* _Work instruction_: Scan the lines below for the string "menu" and copy every one that has it.

[Front-end code edit data]
[Start of Attachment]
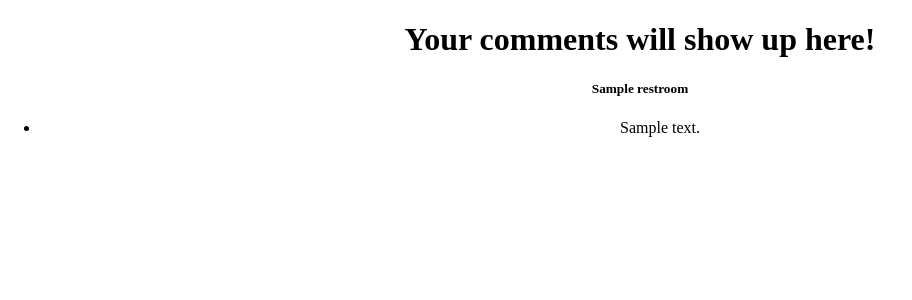
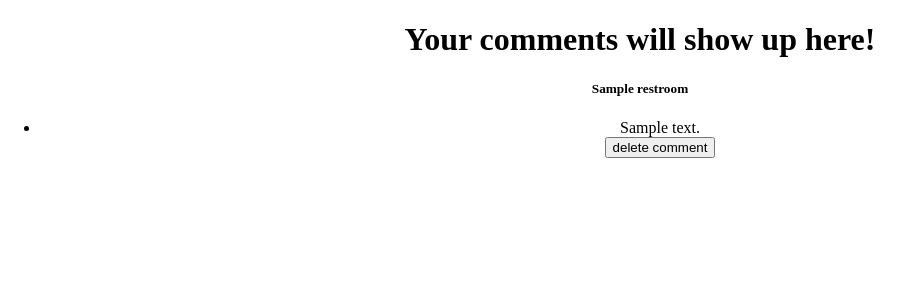
Before and after one commit to SerenaChandler/TransRoom, a Flask app: page /user in a window 1280 px wide. Shown: the part 114-414 px from the top of the page, without its empty margins (0-912 px from the left). Run offline with Flask 2, Linux system fonts and the light colour scheme; the visitor is signed in with stand-in values (Sample User, id 1); tables that the repository leaves empty hold one stand-in row (values such as "Sample post").

Commit message:
added the ability to delete comments

```diff
--- a/crud.py
+++ b/crud.py
@@ -48,3 +48,9 @@ def create_comment(text, user, restroom):
     comment = Comment(comment_text=text, user=user,restroom=restroom)
     db.session.add(comment)
     db.session.commit()
+
+
+def delete_comment(comment_id):
+    deleted_comment = Comment.query.filter(Comment.comment_id == comment_id).first()
+    db.session.delete(deleted_comment)
+    db.session.commit()
--- a/server.py
+++ b/server.py
@@ -112,6 +112,12 @@ def add_comment(restroom_id):
         flash("Please login before leaving a comment")
         return redirect("/")
 
+@app.route("/delete/comment/<comment_id>")
+def delete_comment(comment_id):
+    crud.delete_comment(comment_id)
+    return redirect("/user")
+
+
 if __name__ == "__main__":
     # DebugToolbarExtension(app)
     connect_to_db(app)
--- a/templates/restroom-comments.html
+++ b/templates/restroom-comments.html
@@ -5,7 +5,7 @@
 
 {% block body %}
 
-<h1>current comments for this restroom</h1>
+<h1>current comments for {{restroom.restaurant_name}}</h1>
 {% for comment in restroom.comments %}
 <ul>
     <li>{{comment.comment_text}}</li>
--- a/templates/user.html
+++ b/templates/user.html
@@ -10,6 +10,9 @@
 <h5>{{comment.restroom.restaurant_name}}</h5>
 <ul>
     <li>{{comment.comment_text}}</li>
+    <form action="/delete/comment/{{comment.comment_id}}">
+        <input value="delete comment" type="submit">
+    </form>
 </ul>
 {% endfor %}
 
```
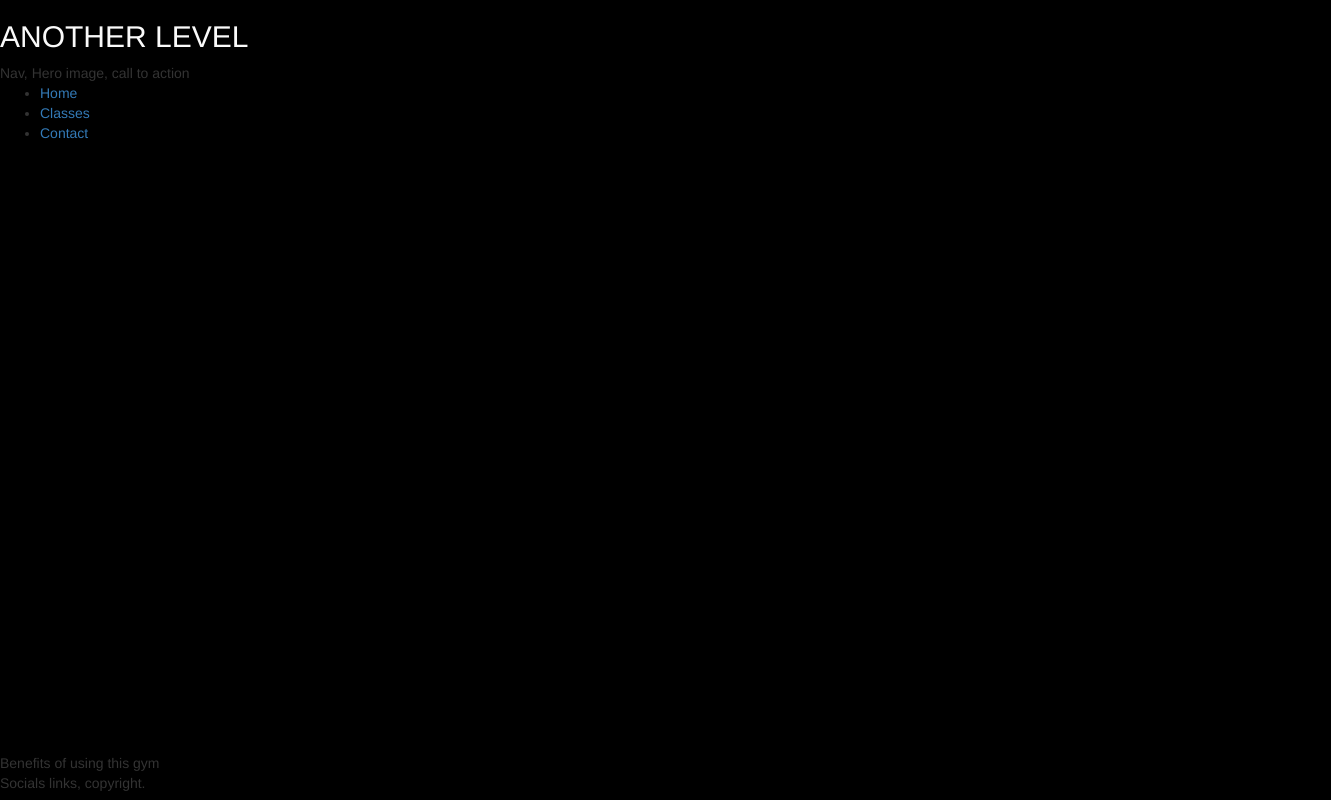
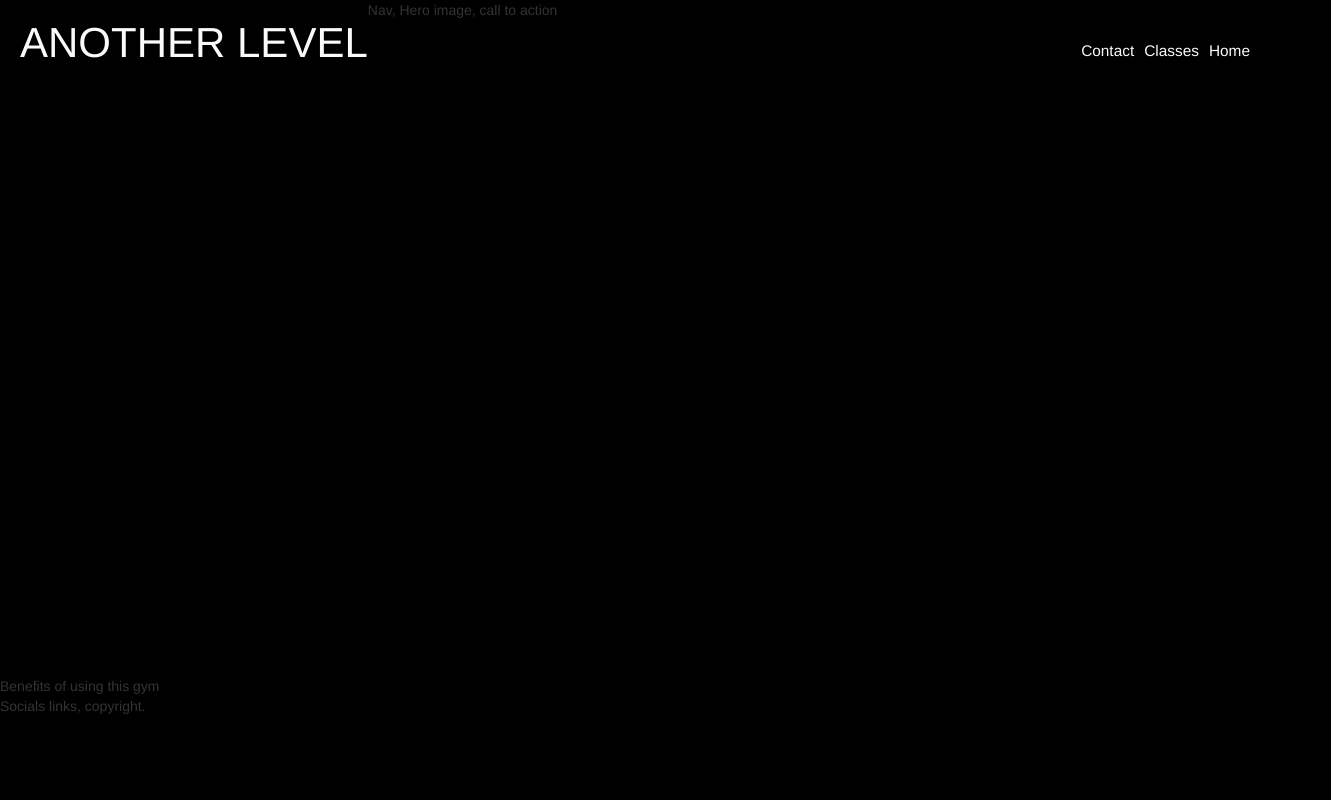
Before and after one commit to elliot-gardner/anothergym, a plain HTML site: page index.html in a window 1280 px wide. Shown: the whole page, 1331 px wide, since content can reach past the window. Drawn offline with nearby package versions, Linux system fonts and the light colour scheme.

Commit message:
added menu styling & added outer to hide overflow on hero image

```diff
--- a/assets/css/style.css
+++ b/assets/css/style.css
@@ -1,13 +1,43 @@
 body{
     background-color: #000;
 }
+
+#logo {
+    float: left;
+    font-size: 300%;
+    padding-left: 20px;
+  }
+
+ #menu ul{
+     margin: 20px;
+ }
+
+#menu li{
+    list-style-type: none;
+    font-size: 110%;
+    float: right;
+    padding-right: 10px;
+
+}
+
+#menu a{
+    text-decoration: none;
+    color:#fafafa
+}
+
 
 h2{
     text-transform: uppercase;
     color: #fafafa;
 }
 
+#hero-outer{
+    overflow:hidden;
+    width:100%;
+}
+
 #hero-image{
+    padding-top: 30px;
     height: 600px;
     width: 100%;
     background: url("/assets/images/hero.jpg") no-repeat center center;
@@ -23,6 +53,6 @@ h2{
       transform: scale(1);
     }
     to {
-      transform: scale(1.1);
+      transform: scale(1.08);
     }
   }
--- a/index.html
+++ b/index.html
@@ -12,8 +12,8 @@
 </head>
 <body>
     <header>
-        <h2>Another Level</h2>Nav, Hero image, call to action
-        <nav>
+        <h2 id="logo">Another Level</h2>Nav, Hero image, call to action
+        <nav id="menu">
             <ul>
                 <li><a href="/index.html">Home</a></li>
                 <li><a href="/classes.html">Classes</a></li>
@@ -21,7 +21,7 @@
             </ul>
         </nav>
     </header>
-    <section>
+    <section id="hero-outer">
         <div id="hero-image"></div>
     </section>
     <section>
```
[End of Attachment]
* _Exercise solution_:
added menu styling & added outer to hide overflow on hero image
+ #menu ul{
+#menu li{
+#menu a{
+        <nav id="menu">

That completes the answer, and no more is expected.